Description : Seminar paper from the year 2006 in the subject American Studies - Literature, grade: 1,7, Free University of Berlin (John-F.-Kennedy-Institute), course: The Subaltern Speaks: Minority Literature in the U.S., 17 entries in the bibliography, language: English, comment: The purpose of this paper is not only to probe into the nature of magical realism in the two novels, but also to examine this narrative form as a socio-cultural practice which is connected to a special Weltanschauung.I will expose how Morrison and Castillo employ magical realism, and, in particular, I try to identify its function and the role it plays in terms of Morrison's and Castillo's cultural and historical background. In the conclusion I will expose the parallels between the novels., abstract: In this paper I focus on two considerable U.S. authors: Toni Morrison and Ana Castillo. The fact that these writers - who do not share the same ethnic background - both deploy the literary mode of magical realism in their works has engaged my interest to analyze and compare their novels Beloved and So Far from God. The purpose of this paper is not only to probe into the nature of magical realism in the two novels, but also to examine this narrative form as a socio-cultural practice which is connected to a special Weltanschauung. To enter this vast territory, it will be useful to situate the term magical realism in a theoretical and cultural framework which happens in the following chapter. Subsequently, I will expose how Morrison and Castillo employ magical realism in Beloved and So Far from God, and, in particular, I try to identify its function and the role it plays in terms of Morrison s and Castillo s cultural and historical background. In the conclusion I will expose the parallels which can be drawn between the novels, coming up with the thesis that for these parallels, there are two underlying main functions of magical realism.

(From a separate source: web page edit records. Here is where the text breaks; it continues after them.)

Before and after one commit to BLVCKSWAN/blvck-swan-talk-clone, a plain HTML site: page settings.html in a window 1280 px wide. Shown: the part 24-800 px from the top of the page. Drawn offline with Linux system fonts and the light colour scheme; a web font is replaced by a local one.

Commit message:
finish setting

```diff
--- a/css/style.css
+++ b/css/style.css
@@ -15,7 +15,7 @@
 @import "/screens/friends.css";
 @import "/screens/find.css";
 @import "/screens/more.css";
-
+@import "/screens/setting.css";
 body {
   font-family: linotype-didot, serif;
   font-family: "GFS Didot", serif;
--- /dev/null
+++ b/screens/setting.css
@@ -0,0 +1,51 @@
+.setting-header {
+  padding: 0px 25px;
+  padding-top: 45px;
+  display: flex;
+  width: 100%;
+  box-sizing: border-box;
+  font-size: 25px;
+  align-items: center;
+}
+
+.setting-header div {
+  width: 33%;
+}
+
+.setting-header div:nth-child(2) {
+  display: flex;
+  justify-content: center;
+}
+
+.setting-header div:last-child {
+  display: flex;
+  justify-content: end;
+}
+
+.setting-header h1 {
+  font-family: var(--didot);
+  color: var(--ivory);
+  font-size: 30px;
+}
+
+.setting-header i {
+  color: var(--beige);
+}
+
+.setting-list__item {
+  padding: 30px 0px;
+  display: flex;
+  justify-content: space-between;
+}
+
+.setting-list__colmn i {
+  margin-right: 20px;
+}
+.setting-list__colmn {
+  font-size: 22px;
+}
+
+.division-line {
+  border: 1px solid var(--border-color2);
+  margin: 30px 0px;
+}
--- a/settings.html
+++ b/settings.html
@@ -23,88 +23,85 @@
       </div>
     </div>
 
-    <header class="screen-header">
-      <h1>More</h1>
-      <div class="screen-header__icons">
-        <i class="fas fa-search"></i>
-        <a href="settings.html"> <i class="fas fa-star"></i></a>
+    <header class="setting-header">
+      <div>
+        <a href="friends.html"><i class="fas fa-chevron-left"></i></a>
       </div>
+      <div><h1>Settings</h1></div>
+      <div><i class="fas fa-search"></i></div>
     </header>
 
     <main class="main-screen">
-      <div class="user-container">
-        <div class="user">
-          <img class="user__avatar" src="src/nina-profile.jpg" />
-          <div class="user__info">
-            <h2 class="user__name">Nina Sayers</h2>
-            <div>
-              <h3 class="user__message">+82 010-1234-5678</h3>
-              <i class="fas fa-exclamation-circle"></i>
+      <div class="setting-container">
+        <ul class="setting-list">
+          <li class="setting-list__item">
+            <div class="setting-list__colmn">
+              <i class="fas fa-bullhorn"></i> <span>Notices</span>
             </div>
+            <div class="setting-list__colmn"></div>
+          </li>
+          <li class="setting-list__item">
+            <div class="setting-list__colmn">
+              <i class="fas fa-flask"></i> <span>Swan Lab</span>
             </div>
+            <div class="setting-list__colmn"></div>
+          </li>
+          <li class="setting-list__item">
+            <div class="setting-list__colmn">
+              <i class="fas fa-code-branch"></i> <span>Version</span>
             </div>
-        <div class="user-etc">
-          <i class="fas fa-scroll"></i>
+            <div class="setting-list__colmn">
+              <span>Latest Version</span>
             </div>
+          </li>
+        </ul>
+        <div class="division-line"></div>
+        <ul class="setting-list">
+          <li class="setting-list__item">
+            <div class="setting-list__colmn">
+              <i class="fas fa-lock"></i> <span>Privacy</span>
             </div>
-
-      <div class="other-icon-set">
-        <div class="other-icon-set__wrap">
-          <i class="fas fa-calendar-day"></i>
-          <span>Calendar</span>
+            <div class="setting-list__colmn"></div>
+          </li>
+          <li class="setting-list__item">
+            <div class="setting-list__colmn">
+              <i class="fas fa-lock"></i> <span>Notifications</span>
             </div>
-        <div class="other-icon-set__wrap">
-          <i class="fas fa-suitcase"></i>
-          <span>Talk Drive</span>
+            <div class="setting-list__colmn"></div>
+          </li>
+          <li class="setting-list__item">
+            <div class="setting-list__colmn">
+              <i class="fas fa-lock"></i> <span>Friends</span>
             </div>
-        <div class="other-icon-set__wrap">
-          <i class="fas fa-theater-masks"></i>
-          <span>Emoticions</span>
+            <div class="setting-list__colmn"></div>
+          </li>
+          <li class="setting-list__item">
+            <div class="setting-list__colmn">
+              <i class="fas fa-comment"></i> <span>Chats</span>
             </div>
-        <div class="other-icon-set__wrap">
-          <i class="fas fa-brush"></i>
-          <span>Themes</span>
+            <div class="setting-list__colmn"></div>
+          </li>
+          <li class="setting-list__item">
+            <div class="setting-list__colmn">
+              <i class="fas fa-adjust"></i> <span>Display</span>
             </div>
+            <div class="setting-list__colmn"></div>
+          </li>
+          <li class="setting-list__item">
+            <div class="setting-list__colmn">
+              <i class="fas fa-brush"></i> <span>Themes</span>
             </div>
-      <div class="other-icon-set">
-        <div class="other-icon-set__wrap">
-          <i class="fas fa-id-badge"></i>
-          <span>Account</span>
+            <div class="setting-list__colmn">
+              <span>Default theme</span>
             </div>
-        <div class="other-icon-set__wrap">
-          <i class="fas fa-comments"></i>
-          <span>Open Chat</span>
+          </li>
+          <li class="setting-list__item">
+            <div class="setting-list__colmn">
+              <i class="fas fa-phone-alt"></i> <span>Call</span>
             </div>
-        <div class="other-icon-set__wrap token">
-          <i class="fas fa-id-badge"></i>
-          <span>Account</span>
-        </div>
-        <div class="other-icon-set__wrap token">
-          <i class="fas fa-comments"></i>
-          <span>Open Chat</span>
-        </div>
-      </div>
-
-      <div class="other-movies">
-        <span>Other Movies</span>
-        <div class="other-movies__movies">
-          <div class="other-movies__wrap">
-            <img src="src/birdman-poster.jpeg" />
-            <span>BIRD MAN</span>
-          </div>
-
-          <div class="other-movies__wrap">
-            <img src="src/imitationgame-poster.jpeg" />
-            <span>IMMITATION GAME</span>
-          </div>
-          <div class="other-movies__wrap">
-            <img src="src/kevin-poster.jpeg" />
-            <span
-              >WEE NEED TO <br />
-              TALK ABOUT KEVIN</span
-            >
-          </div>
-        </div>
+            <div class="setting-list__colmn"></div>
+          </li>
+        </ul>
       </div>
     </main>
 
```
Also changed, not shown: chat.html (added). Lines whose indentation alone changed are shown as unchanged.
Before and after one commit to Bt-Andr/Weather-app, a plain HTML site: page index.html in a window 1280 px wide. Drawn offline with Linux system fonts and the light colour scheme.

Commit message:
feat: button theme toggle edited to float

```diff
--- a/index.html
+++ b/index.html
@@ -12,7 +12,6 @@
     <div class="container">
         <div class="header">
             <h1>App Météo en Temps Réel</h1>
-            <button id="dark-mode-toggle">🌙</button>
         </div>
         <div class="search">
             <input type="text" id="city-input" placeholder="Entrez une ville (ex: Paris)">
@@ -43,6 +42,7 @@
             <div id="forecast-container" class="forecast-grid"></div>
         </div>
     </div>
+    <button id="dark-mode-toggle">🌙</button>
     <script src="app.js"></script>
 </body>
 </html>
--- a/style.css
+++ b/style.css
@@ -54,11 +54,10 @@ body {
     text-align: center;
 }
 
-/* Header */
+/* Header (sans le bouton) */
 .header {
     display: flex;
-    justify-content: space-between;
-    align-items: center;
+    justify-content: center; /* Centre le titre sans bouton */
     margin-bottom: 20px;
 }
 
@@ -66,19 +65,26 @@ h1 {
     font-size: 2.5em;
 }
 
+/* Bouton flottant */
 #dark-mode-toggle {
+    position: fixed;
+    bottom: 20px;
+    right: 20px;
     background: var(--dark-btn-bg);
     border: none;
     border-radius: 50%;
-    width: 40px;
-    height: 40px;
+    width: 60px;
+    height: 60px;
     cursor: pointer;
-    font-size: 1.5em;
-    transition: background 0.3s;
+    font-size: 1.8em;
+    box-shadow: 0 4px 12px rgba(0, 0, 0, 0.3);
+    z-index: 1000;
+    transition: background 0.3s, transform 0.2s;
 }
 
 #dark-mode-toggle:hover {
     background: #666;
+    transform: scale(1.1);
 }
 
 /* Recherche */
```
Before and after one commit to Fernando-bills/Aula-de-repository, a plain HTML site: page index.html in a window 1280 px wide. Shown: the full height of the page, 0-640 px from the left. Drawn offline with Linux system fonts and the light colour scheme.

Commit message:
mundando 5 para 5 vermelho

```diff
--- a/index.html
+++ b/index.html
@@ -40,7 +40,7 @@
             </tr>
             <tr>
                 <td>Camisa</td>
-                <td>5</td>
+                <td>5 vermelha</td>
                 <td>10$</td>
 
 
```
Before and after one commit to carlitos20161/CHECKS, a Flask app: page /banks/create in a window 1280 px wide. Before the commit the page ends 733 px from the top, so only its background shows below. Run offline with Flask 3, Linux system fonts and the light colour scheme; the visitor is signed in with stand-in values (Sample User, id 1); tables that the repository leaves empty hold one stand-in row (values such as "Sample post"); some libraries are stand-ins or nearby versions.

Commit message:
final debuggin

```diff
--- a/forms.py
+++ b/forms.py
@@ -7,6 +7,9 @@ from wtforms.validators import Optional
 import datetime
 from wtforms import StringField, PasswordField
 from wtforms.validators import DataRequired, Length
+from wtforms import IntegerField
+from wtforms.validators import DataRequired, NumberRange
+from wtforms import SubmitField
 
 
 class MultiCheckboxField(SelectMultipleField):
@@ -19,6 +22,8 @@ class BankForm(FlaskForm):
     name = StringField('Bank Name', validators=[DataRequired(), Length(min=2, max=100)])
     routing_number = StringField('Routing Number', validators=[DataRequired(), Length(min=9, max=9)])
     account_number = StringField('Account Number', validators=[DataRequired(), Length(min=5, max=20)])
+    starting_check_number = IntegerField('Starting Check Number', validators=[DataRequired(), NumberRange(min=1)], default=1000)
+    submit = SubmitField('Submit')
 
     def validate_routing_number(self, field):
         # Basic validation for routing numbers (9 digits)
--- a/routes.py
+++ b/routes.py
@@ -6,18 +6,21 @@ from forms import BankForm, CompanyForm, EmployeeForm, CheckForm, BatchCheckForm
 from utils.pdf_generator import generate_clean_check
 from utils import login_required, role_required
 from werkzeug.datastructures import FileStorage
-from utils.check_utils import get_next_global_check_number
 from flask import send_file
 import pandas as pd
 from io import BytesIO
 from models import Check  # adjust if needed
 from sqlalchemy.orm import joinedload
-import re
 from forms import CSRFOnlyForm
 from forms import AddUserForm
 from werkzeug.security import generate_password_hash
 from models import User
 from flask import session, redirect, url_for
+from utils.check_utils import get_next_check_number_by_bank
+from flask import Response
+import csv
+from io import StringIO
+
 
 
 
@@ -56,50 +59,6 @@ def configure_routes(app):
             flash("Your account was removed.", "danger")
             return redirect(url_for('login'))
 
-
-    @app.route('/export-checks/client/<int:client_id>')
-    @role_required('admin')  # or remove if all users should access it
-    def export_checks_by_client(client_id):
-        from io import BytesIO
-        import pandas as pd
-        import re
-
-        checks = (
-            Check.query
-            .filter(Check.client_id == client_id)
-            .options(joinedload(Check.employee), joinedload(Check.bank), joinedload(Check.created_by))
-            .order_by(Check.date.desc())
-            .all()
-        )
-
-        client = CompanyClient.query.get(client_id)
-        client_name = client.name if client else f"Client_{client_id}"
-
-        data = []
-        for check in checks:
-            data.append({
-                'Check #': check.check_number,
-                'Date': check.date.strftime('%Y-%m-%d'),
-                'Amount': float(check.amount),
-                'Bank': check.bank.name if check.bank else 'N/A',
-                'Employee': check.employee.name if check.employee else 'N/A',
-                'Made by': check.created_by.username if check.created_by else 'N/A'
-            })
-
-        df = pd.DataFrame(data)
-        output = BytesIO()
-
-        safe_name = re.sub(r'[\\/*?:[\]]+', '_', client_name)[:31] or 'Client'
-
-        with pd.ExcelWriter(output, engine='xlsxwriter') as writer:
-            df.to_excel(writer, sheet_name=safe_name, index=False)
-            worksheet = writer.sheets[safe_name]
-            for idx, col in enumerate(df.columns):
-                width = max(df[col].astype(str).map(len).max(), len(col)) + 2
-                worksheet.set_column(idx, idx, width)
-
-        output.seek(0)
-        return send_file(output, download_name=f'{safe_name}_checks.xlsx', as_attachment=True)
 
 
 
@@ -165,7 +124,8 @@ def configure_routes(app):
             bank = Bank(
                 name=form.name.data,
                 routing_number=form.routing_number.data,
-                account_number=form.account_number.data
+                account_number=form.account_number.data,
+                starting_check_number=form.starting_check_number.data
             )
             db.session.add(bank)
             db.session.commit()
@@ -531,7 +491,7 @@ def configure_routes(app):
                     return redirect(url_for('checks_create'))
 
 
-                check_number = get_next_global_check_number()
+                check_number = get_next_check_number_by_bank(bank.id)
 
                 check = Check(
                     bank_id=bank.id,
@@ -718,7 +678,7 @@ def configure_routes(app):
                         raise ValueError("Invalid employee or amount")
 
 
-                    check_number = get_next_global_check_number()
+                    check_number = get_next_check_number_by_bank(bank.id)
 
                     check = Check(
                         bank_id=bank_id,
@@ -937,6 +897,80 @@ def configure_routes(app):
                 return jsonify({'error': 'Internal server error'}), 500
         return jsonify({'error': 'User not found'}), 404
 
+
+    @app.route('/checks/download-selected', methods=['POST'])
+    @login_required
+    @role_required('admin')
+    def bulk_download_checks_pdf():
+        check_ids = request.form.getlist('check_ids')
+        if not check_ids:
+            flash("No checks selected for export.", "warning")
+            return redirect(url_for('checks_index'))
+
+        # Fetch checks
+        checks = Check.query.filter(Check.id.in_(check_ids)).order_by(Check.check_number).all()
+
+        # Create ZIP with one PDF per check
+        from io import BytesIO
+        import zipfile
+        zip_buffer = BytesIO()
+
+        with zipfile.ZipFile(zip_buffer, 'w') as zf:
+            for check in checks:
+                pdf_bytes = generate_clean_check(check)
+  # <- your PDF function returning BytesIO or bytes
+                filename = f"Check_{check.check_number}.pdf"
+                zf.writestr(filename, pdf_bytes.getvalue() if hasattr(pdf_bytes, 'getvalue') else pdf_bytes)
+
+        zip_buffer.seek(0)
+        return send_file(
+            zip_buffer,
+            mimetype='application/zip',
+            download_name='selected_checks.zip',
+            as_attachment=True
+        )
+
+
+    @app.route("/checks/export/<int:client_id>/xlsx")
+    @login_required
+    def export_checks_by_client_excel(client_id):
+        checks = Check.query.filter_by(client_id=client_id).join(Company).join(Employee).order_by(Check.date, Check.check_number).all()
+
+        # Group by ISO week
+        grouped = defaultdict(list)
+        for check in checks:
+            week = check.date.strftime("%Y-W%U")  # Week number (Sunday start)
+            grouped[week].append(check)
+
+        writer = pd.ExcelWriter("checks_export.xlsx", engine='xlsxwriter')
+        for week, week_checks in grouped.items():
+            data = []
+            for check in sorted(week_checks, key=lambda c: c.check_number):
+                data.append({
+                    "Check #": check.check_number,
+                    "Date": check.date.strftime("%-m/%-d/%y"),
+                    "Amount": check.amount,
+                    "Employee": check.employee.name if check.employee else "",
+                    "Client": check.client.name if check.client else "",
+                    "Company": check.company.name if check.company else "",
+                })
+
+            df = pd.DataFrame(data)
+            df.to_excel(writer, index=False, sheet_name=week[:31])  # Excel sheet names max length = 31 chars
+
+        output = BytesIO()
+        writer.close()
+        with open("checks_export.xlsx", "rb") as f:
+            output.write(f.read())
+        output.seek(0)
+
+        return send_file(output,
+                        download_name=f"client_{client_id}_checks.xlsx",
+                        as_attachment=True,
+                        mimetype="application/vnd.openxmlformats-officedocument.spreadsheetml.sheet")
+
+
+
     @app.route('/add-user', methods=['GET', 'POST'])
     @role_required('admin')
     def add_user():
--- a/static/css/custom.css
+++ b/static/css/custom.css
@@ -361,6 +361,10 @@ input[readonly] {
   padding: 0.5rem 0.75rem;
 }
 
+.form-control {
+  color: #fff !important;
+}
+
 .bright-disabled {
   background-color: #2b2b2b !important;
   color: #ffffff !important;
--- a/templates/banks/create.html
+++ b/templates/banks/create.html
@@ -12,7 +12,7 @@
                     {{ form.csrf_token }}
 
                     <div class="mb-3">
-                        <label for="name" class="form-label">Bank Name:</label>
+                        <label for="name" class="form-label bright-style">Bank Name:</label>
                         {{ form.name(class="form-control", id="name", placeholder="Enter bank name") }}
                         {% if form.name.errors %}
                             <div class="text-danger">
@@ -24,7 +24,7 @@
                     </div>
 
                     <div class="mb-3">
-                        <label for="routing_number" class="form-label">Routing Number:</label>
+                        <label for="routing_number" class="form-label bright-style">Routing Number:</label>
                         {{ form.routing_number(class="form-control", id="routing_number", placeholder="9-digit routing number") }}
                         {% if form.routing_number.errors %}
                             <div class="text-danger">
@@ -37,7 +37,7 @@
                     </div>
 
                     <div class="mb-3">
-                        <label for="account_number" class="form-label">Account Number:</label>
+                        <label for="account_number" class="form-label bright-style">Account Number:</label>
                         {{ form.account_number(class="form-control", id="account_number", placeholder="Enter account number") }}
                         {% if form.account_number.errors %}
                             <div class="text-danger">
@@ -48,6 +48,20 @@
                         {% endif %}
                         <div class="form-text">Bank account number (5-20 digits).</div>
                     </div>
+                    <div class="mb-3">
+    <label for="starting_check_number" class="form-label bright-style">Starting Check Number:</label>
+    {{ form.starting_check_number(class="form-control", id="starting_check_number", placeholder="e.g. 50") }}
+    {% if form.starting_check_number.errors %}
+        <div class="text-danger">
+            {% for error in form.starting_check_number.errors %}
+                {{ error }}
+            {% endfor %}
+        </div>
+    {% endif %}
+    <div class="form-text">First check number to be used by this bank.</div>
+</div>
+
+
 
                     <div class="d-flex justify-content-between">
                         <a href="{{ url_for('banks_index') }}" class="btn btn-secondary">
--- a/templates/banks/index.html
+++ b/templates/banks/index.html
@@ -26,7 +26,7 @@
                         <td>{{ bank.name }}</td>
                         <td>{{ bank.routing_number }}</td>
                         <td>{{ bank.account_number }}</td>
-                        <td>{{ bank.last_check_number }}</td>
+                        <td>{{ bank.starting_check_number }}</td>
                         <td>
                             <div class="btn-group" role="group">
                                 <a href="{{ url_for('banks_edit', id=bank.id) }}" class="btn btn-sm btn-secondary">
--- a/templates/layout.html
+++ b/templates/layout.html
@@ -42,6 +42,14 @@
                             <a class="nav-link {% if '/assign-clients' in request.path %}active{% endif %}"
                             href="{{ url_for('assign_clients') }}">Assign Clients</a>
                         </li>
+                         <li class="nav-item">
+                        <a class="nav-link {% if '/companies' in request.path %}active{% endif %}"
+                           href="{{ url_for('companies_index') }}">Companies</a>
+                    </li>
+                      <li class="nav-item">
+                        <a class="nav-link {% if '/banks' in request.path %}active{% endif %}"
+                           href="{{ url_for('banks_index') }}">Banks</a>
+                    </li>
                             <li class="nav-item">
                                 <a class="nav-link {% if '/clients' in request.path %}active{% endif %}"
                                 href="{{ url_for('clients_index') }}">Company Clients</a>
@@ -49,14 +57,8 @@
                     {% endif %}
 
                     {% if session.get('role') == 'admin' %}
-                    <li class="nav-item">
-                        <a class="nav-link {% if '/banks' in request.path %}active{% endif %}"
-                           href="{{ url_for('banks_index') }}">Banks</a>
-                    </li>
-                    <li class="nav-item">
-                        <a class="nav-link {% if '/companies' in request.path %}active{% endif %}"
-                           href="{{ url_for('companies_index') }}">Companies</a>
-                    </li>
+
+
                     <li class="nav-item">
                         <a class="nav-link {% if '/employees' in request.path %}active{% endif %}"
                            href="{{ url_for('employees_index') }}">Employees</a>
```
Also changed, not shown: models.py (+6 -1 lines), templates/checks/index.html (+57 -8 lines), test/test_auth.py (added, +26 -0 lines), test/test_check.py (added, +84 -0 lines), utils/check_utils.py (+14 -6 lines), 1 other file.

Description : Traces Morrison’s theory of African American mothering as it is articulated in her novels, essays, speeches, and interviews. Mothering is a central issue for feminist theory, and motherhood is also a persistent presence in the work of Toni Morrison. Examining Morrison’s novels, essays, speeches, and interviews, Andrea O’Reilly illustrates how Morrison builds upon black women’s experiences of and perspectives on motherhood to develop a view of black motherhood that is, in terms of both maternal identity and role, radically different from motherhood as practiced and prescribed in the dominant culture. Motherhood, in Morrison’s view, is fundamentally and profoundly an act of resistance, essential and integral to black women’s fight against racism (and sexism) and their ability to achieve well-being for themselves and their culture. The power of motherhood and the empowerment of mothering are what make possible the better world we seek for ourselves and for our children. This, argues O’Reilly, is Morrison’s maternal theory—a politics of the heart.